Music doesn’t lie. If there is something to be changed in this world, then it can only happen through music. – Jimi Hendrix who was born on this day in 1942.
When I’m singing, it’s like I’m at home. And music is a great healer. I think I’d have been a basket case if I hadn’t been a singer. – Lulu who turns 67 today.
. . . Born Priscilla White in Liverpool, Black changed her name to launch a singing career with hits such as Anyone Who Had a Heart and You’re My World.
Her career focus shifted to television in 1968, when she was given her own BBC One primetime series, and she went on to host a number of shows for ITV.
Black’s journey to stardom began at Liverpool’s famous Cavern Club, where she started work as a part-time cloakroom attendant.
It was there she met her husband-to-be Bobby Willis and went on to perform alongside such acts as The Beatles and Gerry and the Pacemakers.
She was soon brought to the attention of manager Brian Epstein and released her first single, Love of the Loved, in September 1963.
The following year she released the ballads You’re My World and Anyone Who Had a Heart, both of which went to number one. . . .
Blues musician B.B. King died last week:
B.B. King, the singer and guitarist who put the blues in a three-piece suit and took the musical genre from the barrooms and back porches of the Mississippi Delta to Carnegie Hall and the world’s toniest concert stages with a signature style emulated by generations of blues and rock musicians, has died. He was 89.
The 15-time Grammy Award winner died in Las Vegas, his attorney said. He had struggled in recent years with diabetes.
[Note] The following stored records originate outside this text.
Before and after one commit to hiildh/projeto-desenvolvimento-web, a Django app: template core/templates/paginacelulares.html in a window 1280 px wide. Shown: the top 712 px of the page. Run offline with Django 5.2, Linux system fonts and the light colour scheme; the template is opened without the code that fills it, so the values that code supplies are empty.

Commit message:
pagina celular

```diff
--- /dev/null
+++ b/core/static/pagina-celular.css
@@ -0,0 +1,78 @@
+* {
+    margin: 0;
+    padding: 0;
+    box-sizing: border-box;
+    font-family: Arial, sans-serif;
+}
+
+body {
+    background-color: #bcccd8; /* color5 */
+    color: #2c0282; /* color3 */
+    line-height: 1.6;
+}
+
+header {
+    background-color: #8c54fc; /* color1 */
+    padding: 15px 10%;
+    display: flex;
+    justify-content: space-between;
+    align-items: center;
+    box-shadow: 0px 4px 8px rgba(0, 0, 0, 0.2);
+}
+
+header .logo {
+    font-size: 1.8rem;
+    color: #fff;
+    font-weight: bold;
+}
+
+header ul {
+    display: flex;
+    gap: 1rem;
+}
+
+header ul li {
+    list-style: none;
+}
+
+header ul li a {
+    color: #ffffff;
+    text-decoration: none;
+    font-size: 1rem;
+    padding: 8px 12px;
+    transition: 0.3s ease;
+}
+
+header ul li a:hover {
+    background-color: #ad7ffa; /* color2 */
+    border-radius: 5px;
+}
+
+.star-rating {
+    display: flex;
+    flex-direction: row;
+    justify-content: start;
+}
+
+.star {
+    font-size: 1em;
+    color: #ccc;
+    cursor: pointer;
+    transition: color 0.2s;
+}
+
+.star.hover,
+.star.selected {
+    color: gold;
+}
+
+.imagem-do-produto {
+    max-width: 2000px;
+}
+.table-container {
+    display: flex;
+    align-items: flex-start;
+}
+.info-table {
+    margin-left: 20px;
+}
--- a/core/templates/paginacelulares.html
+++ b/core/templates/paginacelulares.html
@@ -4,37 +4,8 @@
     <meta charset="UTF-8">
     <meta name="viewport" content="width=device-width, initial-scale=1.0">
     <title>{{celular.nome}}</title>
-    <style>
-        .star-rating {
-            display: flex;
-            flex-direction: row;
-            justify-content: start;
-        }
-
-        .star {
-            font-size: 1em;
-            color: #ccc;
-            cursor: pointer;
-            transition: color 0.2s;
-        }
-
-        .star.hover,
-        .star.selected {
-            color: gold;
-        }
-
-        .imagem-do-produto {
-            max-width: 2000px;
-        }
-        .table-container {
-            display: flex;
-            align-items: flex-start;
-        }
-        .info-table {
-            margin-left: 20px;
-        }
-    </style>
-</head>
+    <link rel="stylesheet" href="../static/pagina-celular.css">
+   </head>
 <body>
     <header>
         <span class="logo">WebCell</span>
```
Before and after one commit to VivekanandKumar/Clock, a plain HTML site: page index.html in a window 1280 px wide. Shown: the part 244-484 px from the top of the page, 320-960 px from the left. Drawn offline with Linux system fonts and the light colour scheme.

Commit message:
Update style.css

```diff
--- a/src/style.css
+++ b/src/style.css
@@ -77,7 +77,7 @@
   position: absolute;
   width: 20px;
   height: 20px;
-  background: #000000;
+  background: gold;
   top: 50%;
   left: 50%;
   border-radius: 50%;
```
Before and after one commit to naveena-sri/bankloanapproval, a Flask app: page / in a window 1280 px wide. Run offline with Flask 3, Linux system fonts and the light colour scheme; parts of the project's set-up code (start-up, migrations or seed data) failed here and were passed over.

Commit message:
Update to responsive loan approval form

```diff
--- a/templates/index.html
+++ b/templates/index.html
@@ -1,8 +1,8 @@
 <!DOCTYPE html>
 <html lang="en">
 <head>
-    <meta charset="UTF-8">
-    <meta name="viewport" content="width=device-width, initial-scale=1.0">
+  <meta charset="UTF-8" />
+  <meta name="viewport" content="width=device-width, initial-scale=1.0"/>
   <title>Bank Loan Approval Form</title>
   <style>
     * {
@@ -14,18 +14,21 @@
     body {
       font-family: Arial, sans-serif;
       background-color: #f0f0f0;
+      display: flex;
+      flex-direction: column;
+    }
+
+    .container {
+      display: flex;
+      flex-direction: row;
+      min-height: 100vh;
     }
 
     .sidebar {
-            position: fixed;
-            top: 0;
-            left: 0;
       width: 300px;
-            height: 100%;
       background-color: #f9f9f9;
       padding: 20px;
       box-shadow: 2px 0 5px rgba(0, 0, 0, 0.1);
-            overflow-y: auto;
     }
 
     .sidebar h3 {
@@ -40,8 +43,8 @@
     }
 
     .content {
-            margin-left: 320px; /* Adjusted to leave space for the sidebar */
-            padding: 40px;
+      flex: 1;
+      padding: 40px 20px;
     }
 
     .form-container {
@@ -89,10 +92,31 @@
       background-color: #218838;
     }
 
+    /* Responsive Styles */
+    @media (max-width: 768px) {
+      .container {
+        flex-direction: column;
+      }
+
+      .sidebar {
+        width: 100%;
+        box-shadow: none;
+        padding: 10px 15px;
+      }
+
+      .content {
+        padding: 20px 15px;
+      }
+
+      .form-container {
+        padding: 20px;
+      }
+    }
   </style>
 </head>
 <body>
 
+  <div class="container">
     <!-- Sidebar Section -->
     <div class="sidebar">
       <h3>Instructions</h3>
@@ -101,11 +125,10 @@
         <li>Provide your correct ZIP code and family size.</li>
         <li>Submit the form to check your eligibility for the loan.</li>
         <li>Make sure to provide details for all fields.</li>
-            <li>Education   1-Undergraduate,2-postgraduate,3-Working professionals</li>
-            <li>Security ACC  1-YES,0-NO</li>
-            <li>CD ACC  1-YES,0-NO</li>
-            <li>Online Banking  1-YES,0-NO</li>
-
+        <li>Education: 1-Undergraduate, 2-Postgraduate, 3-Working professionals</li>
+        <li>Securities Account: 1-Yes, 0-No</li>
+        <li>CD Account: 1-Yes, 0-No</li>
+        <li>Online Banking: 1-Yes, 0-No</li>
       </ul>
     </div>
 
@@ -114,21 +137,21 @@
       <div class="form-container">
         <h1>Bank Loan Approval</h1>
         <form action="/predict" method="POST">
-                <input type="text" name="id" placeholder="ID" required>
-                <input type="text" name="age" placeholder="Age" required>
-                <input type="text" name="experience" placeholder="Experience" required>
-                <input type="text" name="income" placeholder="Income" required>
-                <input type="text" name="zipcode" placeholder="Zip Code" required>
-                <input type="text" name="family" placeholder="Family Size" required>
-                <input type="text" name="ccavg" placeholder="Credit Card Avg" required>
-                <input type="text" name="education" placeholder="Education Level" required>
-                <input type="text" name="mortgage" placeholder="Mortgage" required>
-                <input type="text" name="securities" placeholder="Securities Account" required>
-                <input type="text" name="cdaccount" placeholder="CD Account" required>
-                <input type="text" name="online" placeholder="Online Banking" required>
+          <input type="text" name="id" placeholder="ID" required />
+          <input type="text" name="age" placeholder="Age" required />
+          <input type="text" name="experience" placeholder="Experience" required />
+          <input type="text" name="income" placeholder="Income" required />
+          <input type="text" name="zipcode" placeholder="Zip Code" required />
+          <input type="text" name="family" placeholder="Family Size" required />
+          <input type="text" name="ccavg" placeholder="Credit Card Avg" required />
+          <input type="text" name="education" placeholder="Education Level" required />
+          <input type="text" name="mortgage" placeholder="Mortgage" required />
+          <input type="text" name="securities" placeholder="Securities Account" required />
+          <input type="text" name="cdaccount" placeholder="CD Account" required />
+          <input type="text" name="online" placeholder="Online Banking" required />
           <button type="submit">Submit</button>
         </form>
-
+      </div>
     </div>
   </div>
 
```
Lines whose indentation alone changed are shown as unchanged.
Early on, King transcended his musical shortcomings – an inability to play guitar leads while he sang and a failure to master the use of a bottleneck or slide favored by many of his guitar-playing peers – and created a unique style that made him one of the most respected and influential blues musicians ever. . .
Peter Williams says this song should be compulsory Anzac Day listening:
There’s a song that should be compulsory listening before ANZAC Day on Saturday.
“And the Band Played Waltzing Matilda” was written by Scottish born Adelaide singer-songwriter Eric Bogle in 1971.
That was a time when attendances at ANZAC Day Dawn Parades were sparse.
A time when – because of the Vietnam conflict – young people especially didn’t want to remember wars and those who fought in them.
A time when there was a real possibility that the annual remembrance of Gallipoli would fade away a long, long time before a centenary commemoration.
So in keeping with the times, Bogle wrote lyrics highlighting the horrors of Gallipoli and in the process emerged with some of the most damning and haunting words ever written about war and its after effects. . .
How many 70 year-olds could keep an audience of mostly 50+ in age on their feet for an hour and a half?
Rod Stewart did it at Forsyth Barr stadium last night when most had already been dancing during James Reyne’s opening act.
Rod gave us all the old hits, a few lesser known songs, sensational lighting and shared the limelight with the musicians and backing singers too.
It’s a pity the photo doesn’t show his stunning shoes and leopard skin socks.